Cal's Evans Diamond is just 11 miles from the Oakland Coliseum -- home to 5-foot-10 Sonny Gray, whom Jefferies models his game after and is often compared to.

"Besides the area, we have the baby faces," Jefferies said. "But same kind of stature, the same kind of build, being able to control the fastball -- he has a curveball, I have a slider. I like the way he goes about his business. I've talked to a couple guys that have had lockers near his, and they've said he's incredibly humble, works hard; and that's what I set out to do."

Being compared to Oakland's All-Star right-hander certainly isn't a bad thing, but Jefferies' coach offers up an even more lofty comparison.

"Maybe with the precision, he seems like he would be a [Greg] Maddux type," Esquer said. "He would be like, 'Hey, I'm going to pitch with precision, but I have a little bit of physical ability, too.'"

Whether Jefferies winds up having a career like Gray or Maddux remains to be seen, but regardless of the outcome, he has certainly fought for all his accomplishments.
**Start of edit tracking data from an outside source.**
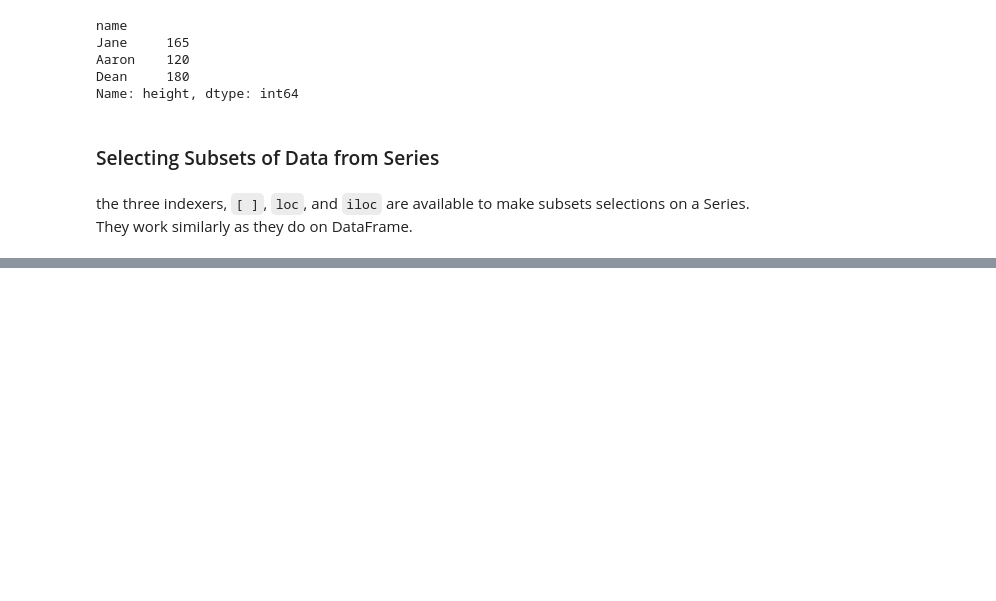
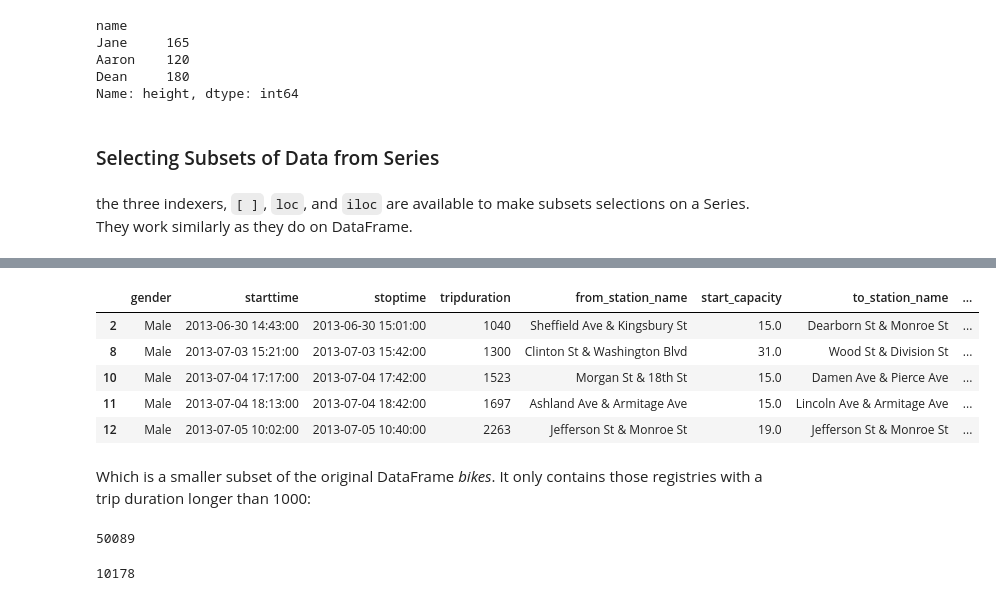
Before and after one commit to bizzaccelerator/Data-Science-Study-Notes, a Jupyter notebook: 3. Data managing using Pandas - Part 2.ipynb, the cells around one changed output, grey strips where cells are left out. Drawn from its saved outputs; the diff is of its cells as text; code cells hidden in the pictures; blank space fills up the shorter version.

Commit message:
Single Boolean filters added

```diff
--- a/3. Data managing using Pandas - Part 2.ipynb
+++ b/3. Data managing using Pandas - Part 2.ipynb
@@ -291,0 +318,24 @@ the three indexers, `[ ]`, `loc`, and `iloc` are available to make subsets selec
+# %%
+# A Boolean filter can be implemented using auxiliary variables:
+filt = bikes['tripduration'] > 1000
+subset = bikes[filt]
+subset.head()
+# %% [output]
+|  | gender | starttime | stoptime | tripduration | from_station_name | start_capacity | to_station_name | ... |
+| 2 | Male | 2013-06-30 14:43:00 | 2013-06-30 15:01:00 | 1040 | Sheffield Ave & Kingsbury St | 15.0 | Dearborn St & Monroe St | ... |
+| 8 | Male | 2013-07-03 15:21:00 | 2013-07-03 15:42:00 | 1300 | Clinton St & Washington Blvd | 31.0 | Wood St & Division St | ... |
+| 10 | Male | 2013-07-04 17:17:00 | 2013-07-04 17:42:00 | 1523 | Morgan St & 18th St | 15.0 | Damen Ave & Pierce Ave | ... |
+| 11 | Male | 2013-07-04 18:13:00 | 2013-07-04 18:42:00 | 1697 | Ashland Ave & Armitage Ave | 15.0 | Lincoln Ave & Armitage Ave | ... |
+| 12 | Male | 2013-07-05 10:02:00 | 2013-07-05 10:40:00 | 2263 | Jefferson St & Monroe St | 19.0 | Jefferson St & Monroe St | ... |
+# %% [markdown]
+Which is a smaller subset of the original DataFrame _bikes_. It only contains those registries with a trip duration longer than 1000:
+# %%
+#The number of rows in the original dataset is:
+len(bikes)
+# %% [output]
+50089
+# %%
+#The number of rows in the filtered dataset is:
+len(subset)
+# %% [output]
+10178
```
Also changed, not shown: parts of 6 cells of this notebook.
"No one would question the time and effort he puts into it," Esquer said. "He's just a model of hard work and preparation."

William Boor is a reporter for MLB.com. Follow him on Twitter at @wboor. This story was not subject to the approval of Major League Baseball or its clubs.